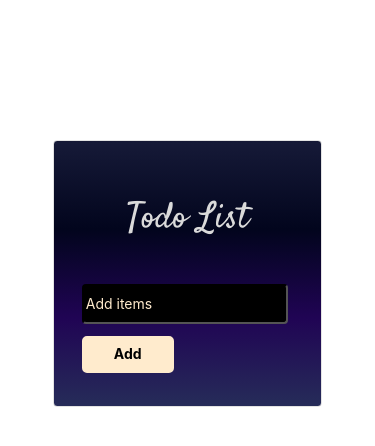
Repository: arpana23/Todo-list
Page: /
An editor plug-in stored every save of this project. The page is shown before and after the next save, followed by the edit.
The browser window is 375 px wide. The pictures show the whole page.
Some web libraries are served in a nearby version. The project was rebuilt for these pictures with package versions that can differ from the ones it lists, and the page was loaded fresh each time. Also part of the build but not shown: src/Todolist.js.

Above is the page before, as saved 2021-04-17 17:22:08.

### public/index.html
<!DOCTYPE html>
<html lang="en">
  <head>
    <meta charset="utf-8" />
    <link rel="icon" href="%PUBLIC_URL%/favicon.ico" />
    <meta name="viewport" content="width=device-width, initial-scale=1" />
    <meta name="theme-color" content="#000000" />
    <meta
      name="description"
      content="Web site created using create-react-app"
    />
    <link rel="apple-touch-icon" href="%PUBLIC_URL%/logo192.png" />
    <!--
      manifest.json provides metadata used when your web app is installed on a
      user's mobile device or desktop. See https://developers.google.com/web/fundamentals/web-app-manifest/
    -->
    <script src="https://kit.fontawesome.com/94ade1d1ca.js" crossorigin="anonymous"></script>
    <link rel="preconnect" href="https://fonts.gstatic.com">
    <link href="https://fonts.googleapis.com/css2?family=Satisfy&display=swap" rel="stylesheet">
    <link rel="manifest" href="%PUBLIC_URL%/manifest.json" />
    <!-- Latest compiled and minified CSS -->
    <link rel="stylesheet" href="https://maxcdn.bootstrapcdn.com/bootstrap/3.4.1/css/bootstrap.min.css">

    <!-- jQuery library -->
    <script src="https://ajax.googleapis.com/ajax/libs/jquery/3.5.1/jquery.min.js"></script>

    <!-- Latest compiled JavaScript -->
    <script src="https://maxcdn.bootstrapcdn.com/bootstrap/3.4.1/js/bootstrap.min.js"></script>

    <!--
      Notice the use of %PUBLIC_URL% in the tags above.
      It will be replaced with the URL of the `public` folder during the build.
      Only files inside the `public` folder can be referenced from the HTML.

      Unlike "/favicon.ico" or "favicon.ico", "%PUBLIC_URL%/favicon.ico" will
      work correctly both with client-side routing and a non-root public URL.
      Learn how to configure a non-root public URL by running `npm run build`.
    -->
    <title>React App</title>
  </head>
  <body>
    <noscript>You need to enable JavaScript to run this app.</noscript>
    <div id="root"></div>
    <!--
      This HTML file is a template.
      If you open it directly in the browser, you will see an empty page.

      You can add webfonts, meta tags, or analytics to this file.
      The build step will place the bundled scripts into the <body> tag.

      To begin the development, run `npm start` or `yarn start`.
      To create a production bundle, use `npm run build` or `yarn build`.
    -->
  </body>
</html>

### src/App.js
import React, { useState } from 'react';
import Todolist from './Todolist';
import './App.css';

const App = () => {


  const [inputItem , setInputItem] = useState("");
  const [itemList , setItemList] = useState([]);

  const handleChange = (e) => {
    setInputItem(e.target.value);
  }

  const addItems = (e) => {
    e.preventDefault();
    setItemList((olditems) => {
      return [...olditems, inputItem];
    });
    setInputItem("");
  }

  const updateItem = (id) => {
    let item =  itemList.map((olditems,index,data) => {
      if(index === id) {
        setInputItem(data.splice(index,1));
        olditems = !olditems;
      }
      return [olditems];
      }
    )
    return item;
  }

  const deleteItem = (id) => {
    setItemList((olditems) => {
      return olditems.filter((arrElement,index) => {
        return index !== id;
        // if(index !== id) {
        //   return [...arrElement];
        // }
      })
    })
  }


 return (
  <>
    <div className="main-container">
      <div className="flex-container">
        <div className="well">
          <br />
            <h1 className="title text-center">Todo List</h1>
          <br />
          <div>
            <input type="text" className="addInput" max="10" min="1" placeholder="Add items" value={inputItem} onChange={handleChange}/>
            <button type="submit" className="btn" onClick={addItems}> Add </button>
            <ul className="list-group">
              {
                itemList.map((data,index) => {
                  return <Todolist
                  key= {index}
                  id= {index}
                  list= {data}
                  onEdit= {updateItem}
                  onSelect= {deleteItem}
                  />
                })
              }
            </ul>
          </div>
        </div>
      </div>
    </div>

  </>
 )
}

export default App;

### src/App.css
.App {
  text-align: center;
}

.main-container {
  display: flex;
  flex-direction: column;
  justify-content: center;
}

.flex-container {
  display: flex;
  flex-direction: column;
  align-items: center;
  margin: 100px;
}

.well {
  background-image: linear-gradient(rgb(22, 26, 56),rgb(2, 5, 29),rgb(32, 4, 84),rgb(38, 44, 89));
  width: 40%;
}

.addInput {
  margin: 18px;
  width: 70%;
  height: 5vh;
  border-radius: 4px;
  background-color: black;
  outline: black;
  border-color: black;
  color:blanchedalmond;
  font-size: 14px;
}

.addInput::placeholder {
  color:blanchedalmond;
  margin-left: 2px;
}

.btn {
  margin: 3px;
  width: 20%;
  height: 5.5vh;
  border-radius: 5px;
  margin-top: -2px;
  font-weight: bold;
  background-color: blanchedalmond;
  color: black;
  outline: transparent;
  border: 2px solid blanchedalmond;
}

.btn:hover {
  background-color: blueviolet;
  color: black;
  font-weight: bold;
  outline: transparent;
  border-color: transparent;
}

.btn::-webkit-validation-bubble-arrow-clipper {
  background-color: blueviolet;
  color: black;
  outline: transparent;
  border-color: transparent;
}

.list-group {
  margin: 11px;
}

.mylist {
  /* border: 1px solid black; */
  margin-top: 10px;
  margin-bottom: 10px;
  text-align: justify;
  /* border-radius: 7px; */
}

.list-group-item {
  word-wrap: break-word;
  background-image: linear-gradient(rgb(32, 4, 84),rgb(38, 44, 89));
}

.my-text {
  margin-right: 3px;
  word-wrap: break-word;
  color: blanchedalmond;
}

.ed-del {
  display: flex;
  flex-direction: row;
  margin-top: -20px;
  justify-content: flex-end;
  align-items: center;
}

.fas {
  font-size: 20px;
  margin: 3px;
  display: flex;
  flex-direction: row;
  /* margin: 7px; */
  align-items: center;
}

.title {
  color: #dadada ;
  font-family: 'Satisfy', cursive;
}

.fa-trash {
  color: rgb(45, 30, 255);
}

.fa-edit {
  color:rgb(221, 84, 203);
}

@media screen and (max-width: 480px) {

  .flex-container {
    margin: 50px;
    margin-top: 140px;
  }

  .well {
    width: 98%;
  }

  .addInput {
    margin: 14px;
    margin-left: 9px;
    width: 90%;
    height: 5vh;
  }

  .btn {
    margin: 3px;
    margin-left: 9px;
    width: 40%;
    height: 4.7vh;
    border-radius: 5px;
    margin-top: -2px;
    font-weight: bold;
    padding: 2px;
  }

  .my-text {
    margin-right: 1px;
  }

  .fas {
    font-size: 14px;
  }

}

@media screen and (min-width: 481px) and (max-width: 768px) {
  .well {
    width: 90%;
  }
}

@media screen and (min-width: 769px) and (max-width: 992px) {
  .well {
    width: 90%;
  }
}

Loaded but not shown: src/index.js (common file); src/index.css (common file); src/reportWebVitals.js (common file)

After the next save:
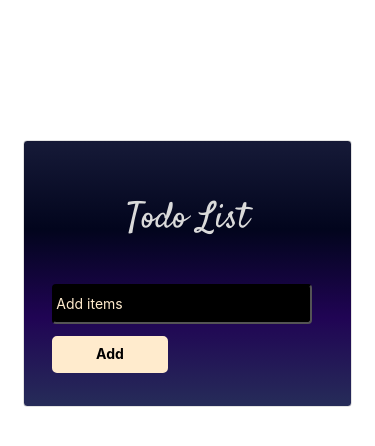
Saved 43 s later.
--- a/src/App.css
+++ b/src/App.css
@@ -121,7 +121,7 @@
 @media screen and (max-width: 480px) {
 
   .flex-container {
-    margin: 50px;
+    margin: 20px;
     margin-top: 140px;
   }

» **Goal of the exercise**: In the listing above, how many lines hold the word "favicon"? Please state the number alone.

» **Task response**: 2